DIRECTIONS. Your answer must be an exact copy of the entries below, with no pictures in it.

Stored dataset items:
* * *

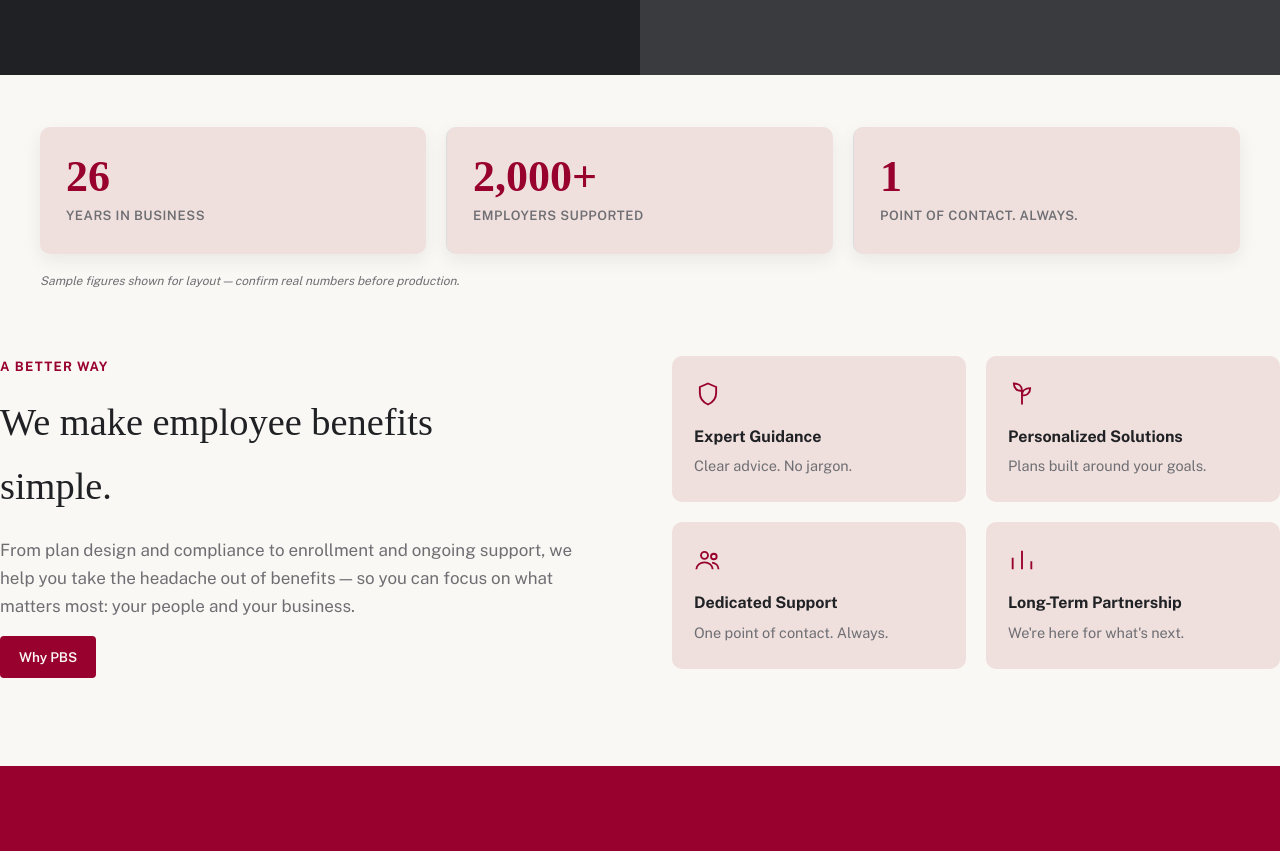
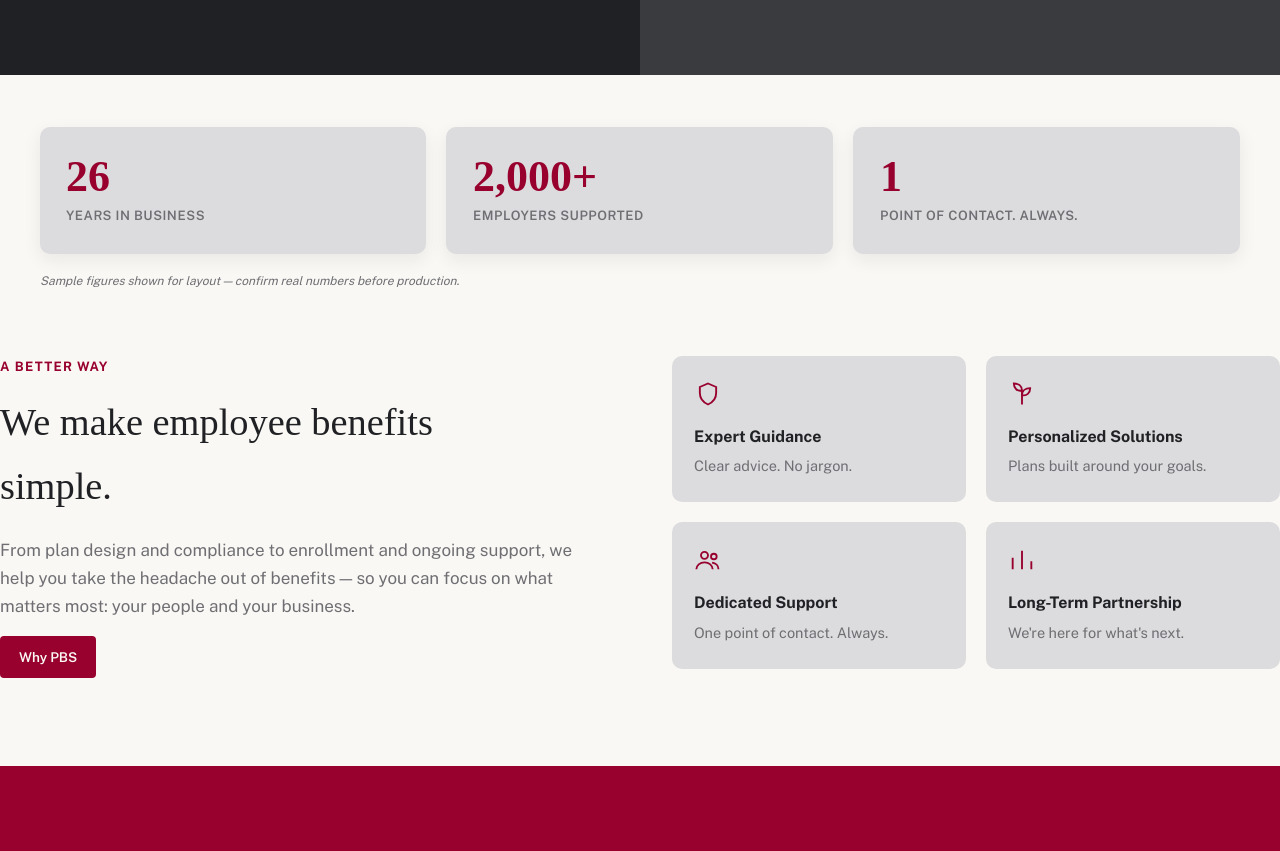
Before and after one commit to Mcart86/pbs-website, a plain HTML site: page index.html in a window 1280 px wide. Shown: the part 640-1491 px from the top of the page. Drawn offline with nearby package versions, Linux system fonts and the light colour scheme; a web font is replaced by a local one.

Commit message:
Editorial tab: swap stat/why-list card background from rose to stone-light gray

```diff
--- a/index.html
+++ b/index.html
@@ -130,13 +130,13 @@
 
   #tab-editorial .stat-row{padding-bottom:24px;}
   #tab-editorial .stat-grid{gap:20px;}
-  #tab-editorial .stat-block{background:var(--rose);border-radius:10px;padding:28px 26px;box-shadow:0 6px 18px rgba(32,33,36,.07);}
+  #tab-editorial .stat-block{background:var(--stone-light);border-radius:10px;padding:28px 26px;box-shadow:0 6px 18px rgba(32,33,36,.07);}
   #tab-editorial .stat-block:first-child{border-left:none;padding-left:26px;}
 
   #tab-editorial .why-grid{padding-top:24px;}
   #tab-editorial .why-grid h2{max-width:none;}
   #tab-editorial .why-list{gap:20px;}
-  #tab-editorial .why-list li{background:var(--rose);border-radius:10px;padding:24px 22px;}
+  #tab-editorial .why-list li{background:var(--stone-light);border-radius:10px;padding:24px 22px;}
 
   @media (max-width:900px){
     #tab-editorial .hero-grid, #tab-editorial .why-grid, #tab-editorial .what-we-do-grid, #tab-editorial .mission{grid-template-columns:1fr;}
```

* * *

OUTPUT FOR THIS EXERCISE.
Before and after one commit to Mcart86/pbs-website, a plain HTML site: page index.html in a window 1280 px wide. Shown: the part 640-1491 px from the top of the page. Drawn offline with nearby package versions, Linux system fonts and the light colour scheme; a web font is replaced by a local one.

Commit message:
Editorial tab: swap stat/why-list card background from rose to stone-light gray

```diff
--- a/index.html
+++ b/index.html
@@ -130,13 +130,13 @@
 
   #tab-editorial .stat-row{padding-bottom:24px;}
   #tab-editorial .stat-grid{gap:20px;}
-  #tab-editorial .stat-block{background:var(--rose);border-radius:10px;padding:28px 26px;box-shadow:0 6px 18px rgba(32,33,36,.07);}
+  #tab-editorial .stat-block{background:var(--stone-light);border-radius:10px;padding:28px 26px;box-shadow:0 6px 18px rgba(32,33,36,.07);}
   #tab-editorial .stat-block:first-child{border-left:none;padding-left:26px;}
 
   #tab-editorial .why-grid{padding-top:24px;}
   #tab-editorial .why-grid h2{max-width:none;}
   #tab-editorial .why-list{gap:20px;}
-  #tab-editorial .why-list li{background:var(--rose);border-radius:10px;padding:24px 22px;}
+  #tab-editorial .why-list li{background:var(--stone-light);border-radius:10px;padding:24px 22px;}
 
   @media (max-width:900px){
     #tab-editorial .hero-grid, #tab-editorial .why-grid, #tab-editorial .what-we-do-grid, #tab-editorial .mission{grid-template-columns:1fr;}
```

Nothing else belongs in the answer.